Subject: I have found a DVD that I think you would enjoy
|The Collector Allan Stone's Life in Art|
Actor: Collector-Allan Stones Life in Art
Director: Olympia Stone
Rare, intimate look into the contemporary art world
Margot Magowan | San Francisco, CA United States | 02/29/2008
(5 out of 5 stars)
"I was fascinated watching this documentary on the life of Allan Stone. This film is poignant, funny, personal, and an important contribution to the history contemporary art. I loved going into the mind and life of a famous art collector from the point of view of his daughter, meeting his family, the artists he represented, the careers he launched, all giving you such a rare and intimate look at the art world. Visually, this film is beautiful-- the art work, the shots of the collector's house and all his bounty. The film is so rich with images that when I watched it a second time, I saw paintings and art works I had completely missed originally. I highly recommend The Collector to anyone interested in art or psychology or how to give up everything to follow your passion."
The Collector is an eye-popping banquet of art and personali
colby chester | Seattle, WA. USA | 02/14/2008
(5 out of 5 stars)
"For anyone with even a passing interest in 20th Century/contemporary art, this film is a banquet for the eyes. Director/creator Olympia Stone takes us into the unique, zany, brilliantly cluttered world in which she grew up, offering a very personal glimpse of her remarkable father, Allan Stone. Stone was a collector of art as well as one of New York's most successful and mercurial gallery owners. He gave wings to numerous contemporary artists, most famously Wayne Thiebaud, with whom he had a lasting and deeply personal friendship. A former Harvard grad, lawyer-turned-art dealer, Stone amassed a collection of art over a period of nearly 50 years that would be the envy of most museums in the world, if they prized such things as vintage tobacco store Indians, classic automobiles, jars of pickles sculpted into penises, life-size bovine display signs, and some of the finest work by such giants as Joseph Cornell, Willem DeKooning, John Chamberlain, Franz Kline and Wayne Thiebaud (to literally name just a few!) Add to this some of the most remarkable primitive 19th and 20th century African folk art, a pair of authentic shrunken heads, furniture by the automobile visionary, Ettore Bugatti, objects created by Barcelona's visionary Antoni Gaudi...
But what makes this homage to her father so compelling is Ms. Stone's personal touch, reflecting both awe and ambivalence regarding her famous father. He was addicted to collecting, as we readily see from the wonderfully intimate clips of him guiding us along narrow footpaths through his home, where some of the collection resides and where Ms. Stone spent her childhood among myriad phantoms of inexplicable size and mystery. Yet her father's addiction was anything but arbitrary, and we readily see that he knew the exact placement and provenance of every single object in his vast trove, as well as having deep feelings for the even the slightest of them.

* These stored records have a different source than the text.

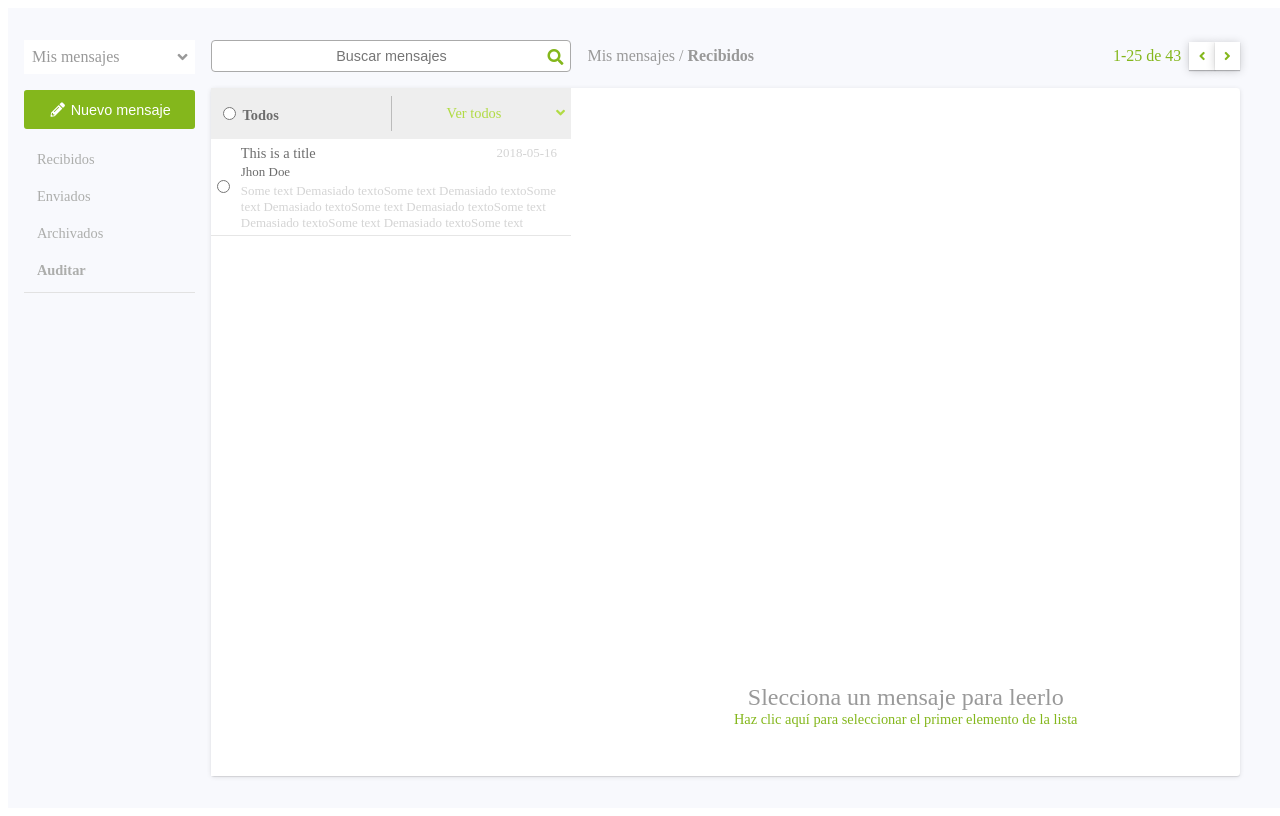
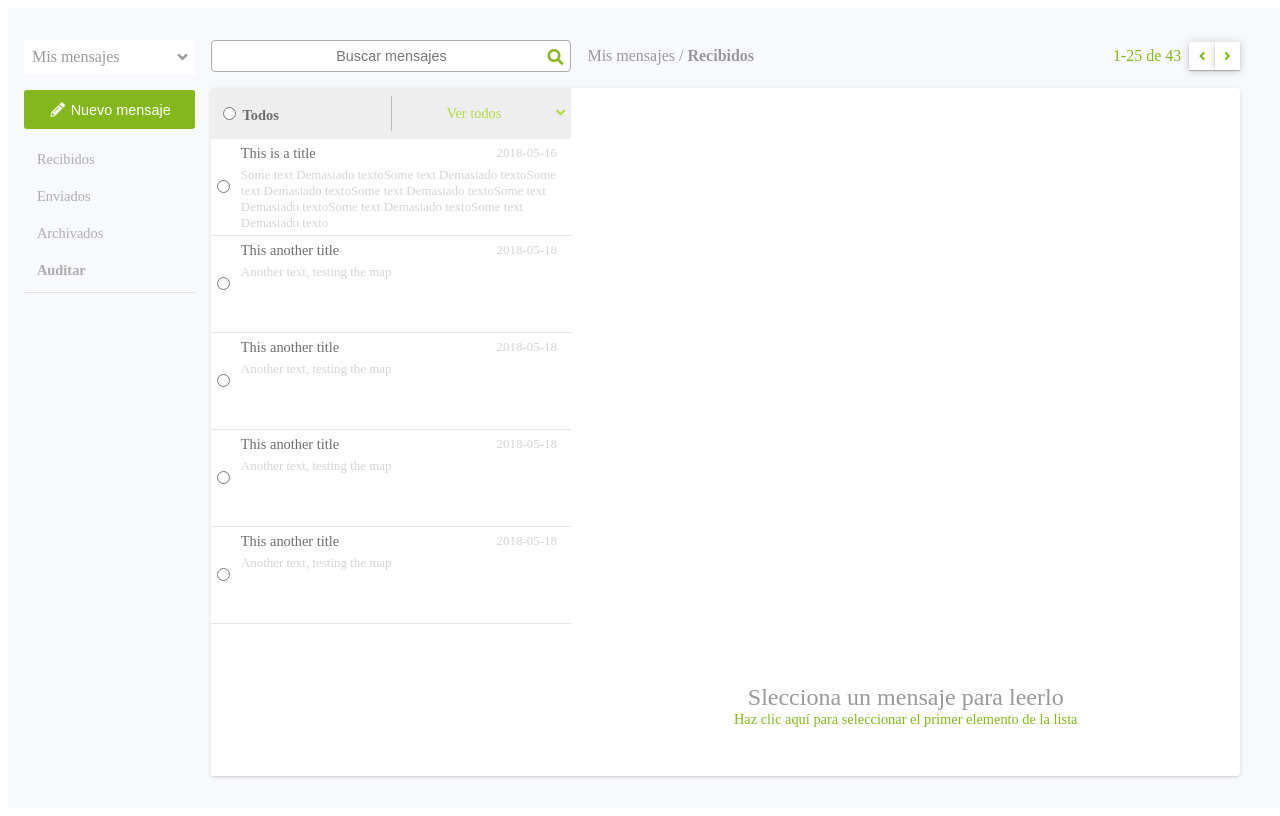
Before and after one commit to juanjoserendon13/junior-frontend-test, a React app: page / in a window 1280 px wide. Built offline with nearby package versions, Linux system fonts and the light colour scheme.

Commit message:
map problem solved and click listener added to the component ViewMsg

```diff
--- a/src/components/Messages/index.jsx
+++ b/src/components/Messages/index.jsx
@@ -6,10 +6,10 @@ class Messages extends Component {
   constructor() {
     super();
     this.state = {
-      data: [],
+      data: null,
     };
   }
-  // This method, simulated the fetching of the data from the server.
+  // This method simulate the fetching of the data from the server.
   componentDidMount() {
     const data = {
       inbox: [{
@@ -17,6 +17,27 @@ class Messages extends Component {
         subject: 'This is a title',
         messageText: 'Some text Demasiado textoSome text Demasiado textoSome text Demasiado textoSome text Demasiado textoSome text Demasiado textoSome text Demasiado textoSome text Demasiado texto',
         createdAt: '2018-05-16',
+        userId: 1,
+      },
+      {
+        id: 2,
+        subject: 'This another title',
+        messageText: 'Another text, testing the map',
+        createdAt: '2018-05-18',
+        userId: 1,
+      },
+      {
+        id: 3,
+        subject: 'This another title',
+        messageText: 'Another text, testing the map',
+        createdAt: '2018-05-18',
+        userId: 1,
+      },
+      {
+        id: 5,
+        subject: 'This another title',
+        messageText: 'Another text, testing the map',
+        createdAt: '2018-05-18',
         userId: 1,
       },
       {
@@ -59,24 +80,18 @@ class Messages extends Component {
         </div>
         {/* Container handling the messages availables */}
         <div className={styles.containerMsgs}>
-          {/* ISSUE with the map that render the messages depending of the data fetched */}
 
-          {/* data.inbox && this.state.data.inbox.map(msg => (
+          {/* Map that create the elements in inbox depending on the data fetched */}
+
+          {data && data.inbox.map(msg => (
             <Msg
-              title={data.inbox && msg.subject}
-              sendby={data.users && data.users[0].fullname}
-              content={data.inbox && msg.inbox[0].messageText}
-              date={data.inbox && msg.inbox[0].createdAt}
+              key={msg.id}
+              title={msg.subject}
+              sendby={msg.fullname}
+              content={msg.messageText}
+              date={msg.createdAt}
             />
-          )) */}
-
-
-          <Msg
-            title={data.inbox && data.inbox[0].subject}
-            sendby={data.users && data.users[0].fullname}
-            content={data.inbox && data.inbox[0].messageText}
-            date={data.inbox && data.inbox[0].createdAt}
-          />
+          ))}
         </div>
       </div>
     );
--- a/src/components/Msg/index.jsx
+++ b/src/components/Msg/index.jsx
@@ -13,30 +13,21 @@ const propTypes = {
 
 // Class that receive the data from the incoming message and then, display them
 // as a new component
-class Msg extends Component {
-  constructor(props) {
-    super(props);
-    this.state = {
-
-    };
-  }
-  render() {
-    return (
+const Msg = props => (
   <div className={styles.root}>
     {/* The data that the component receive, is handled through proptypes */}
     <input type="radio" id="radioButton" className={styles.checkbutton} />
     <div className={styles.infoncontent}>
       <div className={styles.headermsg}>
-            <span className={styles.title}>{this.props.title}</span>
-            <span className={styles.date}>{this.props.date}</span>
+        <span className={styles.title}>{props.title}</span>
+        <span className={styles.date}>{props.date}</span>
       </div>
-          <span className={styles.sendby}>{this.props.sendby}</span>
-          <span className={styles.contentmsg}>{this.props.content}</span>
+      <span className={styles.sendby}>{props.sendby}</span>
+      <span className={styles.contentmsg}>{props.content}</span>
     </div>
   </div>
 );
-  }
-}
+
 
 Msg.propTypes = propTypes;
 export default Msg;
--- a/src/components/ViewMsg/index.jsx
+++ b/src/components/ViewMsg/index.jsx
@@ -29,7 +29,7 @@ class ViewMsg extends Component {
       <div className={styles.infoncontent}>
         <div className={styles.headermsg}>
           <span className={styles.title}>Titulo</span>
-          <span className={styles.date}>Fecha</span>
+          <span className={styles.date}>2018-05-18</span>
         </div>
         <span className={styles.sendby}>Jhon Doe</span>
         <span className={styles.contentmsg}>Lorem ipsum dolor sit amet, consectetur adipiscing elit. Vestibulum at ligula risus. Nullam sem leo, posuere id turpis quis, mollis venenatis sem. Morbi tellus orci, tincidunt id leo ac, fermentum vehicula ligula. Vestibulum nec sagittis nibh, eu vestibulum dolor. Vivamus finibus maximus feugiat. Donec mattis in tortor nec pulvinar. In gravida tellus vitae pellentesque lobortis. Ut tincidunt sapien at maximus varius. Class aptent taciti sociosqu ad litora torquent per conubia nostra, per inceptos himenaeos. Ut non urna tortor. Nullam efficitur mattis ultrices.</span>
@@ -50,7 +50,8 @@ class ViewMsg extends Component {
   render() {
     const display = this.state.display;
     return (
-      <div className={styles.root} >
+
+      <div className={styles.root} onClick={this.handleViewIn}>
         {/* Conditional rendering that display elements depending of the boolena */}
         {this.state.display ? this.detailMessage() : this.feedBackMessage()}
       </div>
```
Lines whose indentation alone changed are shown as unchanged.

The film is filled with humor and respect, and will appeal to art afficionados as well as people with only a passing interest in the countless ways human beings have found to express their joy, sadness, curiosity and passion through the creation of art. The greatest artist of them all, we soon realize, was perhaps Allan Stone himself, who managed to compile this startling collage."